The thesis investigates different approaches to reducing environmental damages from the use of final products. I consider oligopoly markets with multiproduct firms where competition between models, as well as between firms, exists. Each firm produces a vertically differentiated product with a brown and a green version to target different market segments. The approaches considered range from the purely voluntary industry initiatives to regulation of product markets. Motivated by the European appliances agreements, the first chapter attempts to examine product related voluntary agreements (VAs) where firms collectively agreed not to produce models of a product that do not meet an environmental standard. I show that a collective VA to limit production of the brown model can increase industry profit even when no firm would benefit from producing less of the brown model unilaterally. However, if a sufficiently large number of firms cheat or not commit, the agreement becomes unprofitable, which highlights the importance of enforcement. Chapter two investigates alternative policies to regulate emissions considering the case of automobiles. The two policies considered are: a quota on luxury cars and a more flexible average efficiency standard (AES) that requires a minimum energy efficiency across models, similar to the US Corporate Average Fuel Economy (CAFE) standards. While a quota can raise profit over a certain range, the AES always reduces firm profit relative to the pre-regulation and may result in an increased level of emissions from new cars. When unit damages are sufficiently high, the quota is more efficient than the AES. Thus, instead of tightening CAFE, policy makers can shift to a quota policy which is both welfare enhancing and more profitable. Chapter three identifies two factors that affect the success of VAs, namely, the nature of the product and the nature of the VA (quota based or AES based VA). Regarding the nature of the product, I distinguish between products for which there is a tradeoff between environmental performance and overall product quality and products for which there is no tradeoff.
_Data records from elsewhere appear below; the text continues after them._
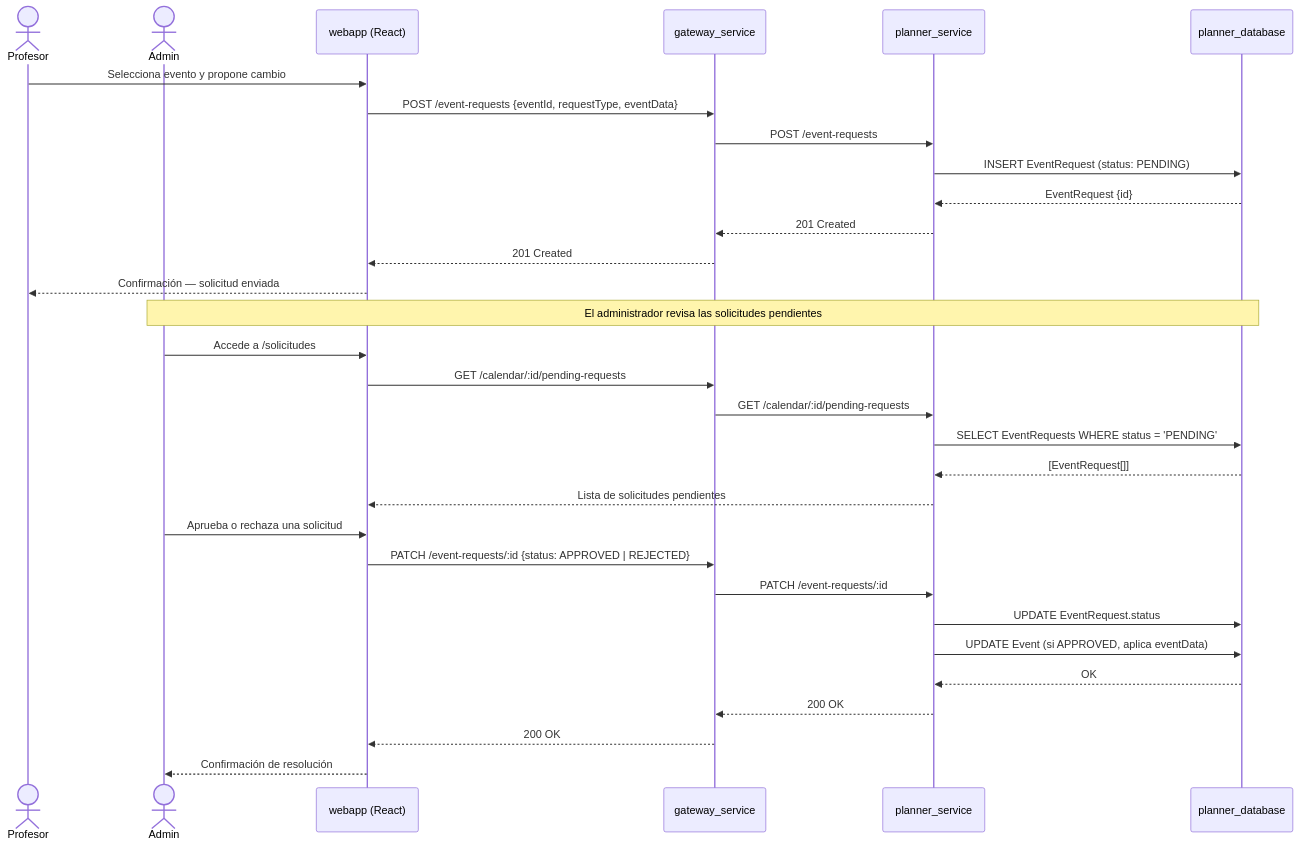
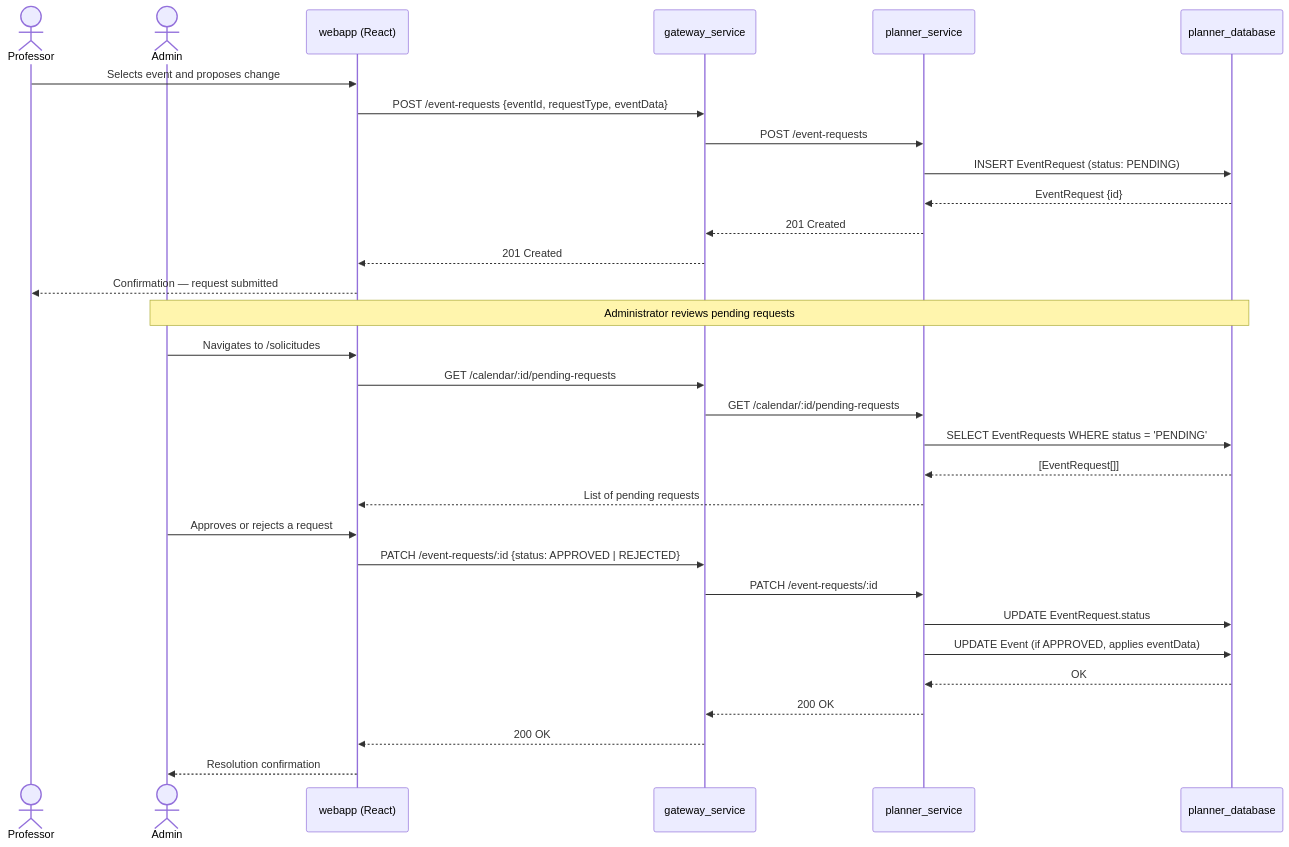
One commit to Murias10/TeachingPlanner changed the eighth of 10 diagrams in docs/capitulo5_diseno.md. Above: the diagram before and after it, drawn with Mermaid. The commit also changed other lines of this file and 2 other files, not shown here.

````diff
--- a/docs/capitulo5_diseno.md
+++ b/docs/capitulo5_diseno.md
@@ -687,37 +705,37 @@
 ```mermaid
 sequenceDiagram
-    actor Profesor
+    actor Professor
     actor Admin
     participant webapp as webapp (React)
     participant gateway as gateway_service
     participant planner as planner_service
     participant db as planner_database
 
-    Profesor->>webapp: Selecciona evento y propone cambio
+    Professor->>webapp: Selects event and proposes change
     webapp->>gateway: POST /event-requests {eventId, requestType, eventData}
     gateway->>planner: POST /event-requests
     planner->>db: INSERT EventRequest (status: PENDING)
     db-->>planner: EventRequest {id}
     planner-->>gateway: 201 Created
     gateway-->>webapp: 201 Created
-    webapp-->>Profesor: Confirmación — solicitud enviada
+    webapp-->>Professor: Confirmation — request submitted
 
-    Note over Admin,db: El administrador revisa las solicitudes pendientes
+    Note over Admin,db: Administrator reviews pending requests
 
-    Admin->>webapp: Accede a /solicitudes
+    Admin->>webapp: Navigates to /solicitudes
     webapp->>gateway: GET /calendar/:id/pending-requests
     gateway->>planner: GET /calendar/:id/pending-requests
     planner->>db: SELECT EventRequests WHERE status = 'PENDING'
     db-->>planner: [EventRequest[]]
-    planner-->>webapp: Lista de solicitudes pendientes
+    planner-->>webapp: List of pending requests
 
-    Admin->>webapp: Aprueba o rechaza una solicitud
+    Admin->>webapp: Approves or rejects a request
     webapp->>gateway: PATCH /event-requests/:id {status: APPROVED | REJECTED}
     gateway->>planner: PATCH /event-requests/:id
     planner->>db: UPDATE EventRequest.status
-    planner->>db: UPDATE Event (si APPROVED, aplica eventData)
+    planner->>db: UPDATE Event (if APPROVED, applies eventData)
     db-->>planner: OK
     planner-->>gateway: 200 OK
     gateway-->>webapp: 200 OK
-    webapp-->>Admin: Confirmación de resolución
+    webapp-->>Admin: Resolution confirmation
 ```
````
The AES VA always results in a lower industry profit than a quota based VA as it creates more competition between firms. Under the tradeoff market only the quota based VA can raise industry profit. ^